**WORK TASK**. All of the data below is to be copied exactly.

Data extracted from a collection
^^^^^^^^^^^^^^^^

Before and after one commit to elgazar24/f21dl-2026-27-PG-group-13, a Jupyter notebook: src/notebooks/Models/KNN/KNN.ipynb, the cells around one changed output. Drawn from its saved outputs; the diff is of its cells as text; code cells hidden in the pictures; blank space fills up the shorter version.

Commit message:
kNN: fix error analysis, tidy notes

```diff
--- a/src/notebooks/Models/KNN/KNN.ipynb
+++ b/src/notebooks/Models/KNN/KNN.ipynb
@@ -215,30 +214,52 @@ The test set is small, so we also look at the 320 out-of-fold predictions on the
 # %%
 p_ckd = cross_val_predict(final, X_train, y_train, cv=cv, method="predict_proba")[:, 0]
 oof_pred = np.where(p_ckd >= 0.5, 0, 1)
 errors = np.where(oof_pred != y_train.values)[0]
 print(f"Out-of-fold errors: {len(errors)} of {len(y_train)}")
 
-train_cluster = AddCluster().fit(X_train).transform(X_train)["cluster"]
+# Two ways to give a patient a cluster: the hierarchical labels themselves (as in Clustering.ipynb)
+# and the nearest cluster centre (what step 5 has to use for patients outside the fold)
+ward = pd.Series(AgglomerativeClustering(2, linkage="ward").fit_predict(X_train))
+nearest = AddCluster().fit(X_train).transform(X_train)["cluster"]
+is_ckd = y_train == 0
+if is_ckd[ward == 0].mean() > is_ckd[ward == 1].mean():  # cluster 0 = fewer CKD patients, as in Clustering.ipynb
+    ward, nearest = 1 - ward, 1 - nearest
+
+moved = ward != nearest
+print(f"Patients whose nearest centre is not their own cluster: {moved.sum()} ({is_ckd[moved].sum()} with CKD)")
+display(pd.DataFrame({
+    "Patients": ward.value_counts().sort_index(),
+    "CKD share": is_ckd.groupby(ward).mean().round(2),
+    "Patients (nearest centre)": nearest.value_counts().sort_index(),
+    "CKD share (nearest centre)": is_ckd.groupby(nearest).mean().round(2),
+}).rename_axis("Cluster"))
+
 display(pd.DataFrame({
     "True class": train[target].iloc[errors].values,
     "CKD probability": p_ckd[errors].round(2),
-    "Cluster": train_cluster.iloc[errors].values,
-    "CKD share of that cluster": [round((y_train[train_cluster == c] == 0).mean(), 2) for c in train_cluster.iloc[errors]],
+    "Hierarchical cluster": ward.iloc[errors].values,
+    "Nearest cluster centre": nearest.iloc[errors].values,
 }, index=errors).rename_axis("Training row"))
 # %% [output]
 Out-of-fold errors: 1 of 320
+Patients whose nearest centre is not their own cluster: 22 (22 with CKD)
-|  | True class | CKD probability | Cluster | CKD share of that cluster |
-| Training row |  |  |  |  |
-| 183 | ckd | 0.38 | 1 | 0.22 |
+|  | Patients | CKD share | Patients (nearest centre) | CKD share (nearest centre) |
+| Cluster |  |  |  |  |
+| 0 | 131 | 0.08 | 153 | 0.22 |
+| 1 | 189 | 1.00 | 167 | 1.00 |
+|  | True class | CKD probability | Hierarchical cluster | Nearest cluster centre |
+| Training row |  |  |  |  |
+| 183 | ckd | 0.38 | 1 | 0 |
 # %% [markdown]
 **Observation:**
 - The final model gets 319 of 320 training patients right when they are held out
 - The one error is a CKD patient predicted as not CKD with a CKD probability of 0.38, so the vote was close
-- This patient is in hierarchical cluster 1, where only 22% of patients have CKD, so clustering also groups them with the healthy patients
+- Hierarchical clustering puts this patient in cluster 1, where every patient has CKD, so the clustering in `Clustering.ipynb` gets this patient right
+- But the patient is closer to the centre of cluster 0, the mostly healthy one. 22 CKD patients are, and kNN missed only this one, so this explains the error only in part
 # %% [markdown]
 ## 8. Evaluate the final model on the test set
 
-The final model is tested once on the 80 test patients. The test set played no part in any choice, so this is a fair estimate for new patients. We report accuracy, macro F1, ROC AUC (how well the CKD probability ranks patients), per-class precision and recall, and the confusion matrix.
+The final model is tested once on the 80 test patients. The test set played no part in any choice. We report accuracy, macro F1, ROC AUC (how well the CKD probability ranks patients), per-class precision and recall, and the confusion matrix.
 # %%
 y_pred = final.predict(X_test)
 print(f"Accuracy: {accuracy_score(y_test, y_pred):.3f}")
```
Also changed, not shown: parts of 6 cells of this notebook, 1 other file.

^^^^^^^^^^^^^^^^

**SOLUTION TO THIS PROBLEM**.
Before and after one commit to elgazar24/f21dl-2026-27-PG-group-13, a Jupyter notebook: src/notebooks/Models/KNN/KNN.ipynb, the cells around one changed output. Drawn from its saved outputs; the diff is of its cells as text; code cells hidden in the pictures; blank space fills up the shorter version.

Commit message:
kNN: fix error analysis, tidy notes

```diff
--- a/src/notebooks/Models/KNN/KNN.ipynb
+++ b/src/notebooks/Models/KNN/KNN.ipynb
@@ -215,30 +214,52 @@ The test set is small, so we also look at the 320 out-of-fold predictions on the
 # %%
 p_ckd = cross_val_predict(final, X_train, y_train, cv=cv, method="predict_proba")[:, 0]
 oof_pred = np.where(p_ckd >= 0.5, 0, 1)
 errors = np.where(oof_pred != y_train.values)[0]
 print(f"Out-of-fold errors: {len(errors)} of {len(y_train)}")
 
-train_cluster = AddCluster().fit(X_train).transform(X_train)["cluster"]
+# Two ways to give a patient a cluster: the hierarchical labels themselves (as in Clustering.ipynb)
+# and the nearest cluster centre (what step 5 has to use for patients outside the fold)
+ward = pd.Series(AgglomerativeClustering(2, linkage="ward").fit_predict(X_train))
+nearest = AddCluster().fit(X_train).transform(X_train)["cluster"]
+is_ckd = y_train == 0
+if is_ckd[ward == 0].mean() > is_ckd[ward == 1].mean():  # cluster 0 = fewer CKD patients, as in Clustering.ipynb
+    ward, nearest = 1 - ward, 1 - nearest
+
+moved = ward != nearest
+print(f"Patients whose nearest centre is not their own cluster: {moved.sum()} ({is_ckd[moved].sum()} with CKD)")
+display(pd.DataFrame({
+    "Patients": ward.value_counts().sort_index(),
+    "CKD share": is_ckd.groupby(ward).mean().round(2),
+    "Patients (nearest centre)": nearest.value_counts().sort_index(),
+    "CKD share (nearest centre)": is_ckd.groupby(nearest).mean().round(2),
+}).rename_axis("Cluster"))
+
 display(pd.DataFrame({
     "True class": train[target].iloc[errors].values,
     "CKD probability": p_ckd[errors].round(2),
-    "Cluster": train_cluster.iloc[errors].values,
-    "CKD share of that cluster": [round((y_train[train_cluster == c] == 0).mean(), 2) for c in train_cluster.iloc[errors]],
+    "Hierarchical cluster": ward.iloc[errors].values,
+    "Nearest cluster centre": nearest.iloc[errors].values,
 }, index=errors).rename_axis("Training row"))
 # %% [output]
 Out-of-fold errors: 1 of 320
+Patients whose nearest centre is not their own cluster: 22 (22 with CKD)
-|  | True class | CKD probability | Cluster | CKD share of that cluster |
-| Training row |  |  |  |  |
-| 183 | ckd | 0.38 | 1 | 0.22 |
+|  | Patients | CKD share | Patients (nearest centre) | CKD share (nearest centre) |
+| Cluster |  |  |  |  |
+| 0 | 131 | 0.08 | 153 | 0.22 |
+| 1 | 189 | 1.00 | 167 | 1.00 |
+|  | True class | CKD probability | Hierarchical cluster | Nearest cluster centre |
+| Training row |  |  |  |  |
+| 183 | ckd | 0.38 | 1 | 0 |
 # %% [markdown]
 **Observation:**
 - The final model gets 319 of 320 training patients right when they are held out
 - The one error is a CKD patient predicted as not CKD with a CKD probability of 0.38, so the vote was close
-- This patient is in hierarchical cluster 1, where only 22% of patients have CKD, so clustering also groups them with the healthy patients
+- Hierarchical clustering puts this patient in cluster 1, where every patient has CKD, so the clustering in `Clustering.ipynb` gets this patient right
+- But the patient is closer to the centre of cluster 0, the mostly healthy one. 22 CKD patients are, and kNN missed only this one, so this explains the error only in part
 # %% [markdown]
 ## 8. Evaluate the final model on the test set
 
-The final model is tested once on the 80 test patients. The test set played no part in any choice, so this is a fair estimate for new patients. We report accuracy, macro F1, ROC AUC (how well the CKD probability ranks patients), per-class precision and recall, and the confusion matrix.
+The final model is tested once on the 80 test patients. The test set played no part in any choice. We report accuracy, macro F1, ROC AUC (how well the CKD probability ranks patients), per-class precision and recall, and the confusion matrix.
 # %%
 y_pred = final.predict(X_test)
 print(f"Accuracy: {accuracy_score(y_test, y_pred):.3f}")
```
Also changed, not shown: parts of 6 cells of this notebook, 1 other file.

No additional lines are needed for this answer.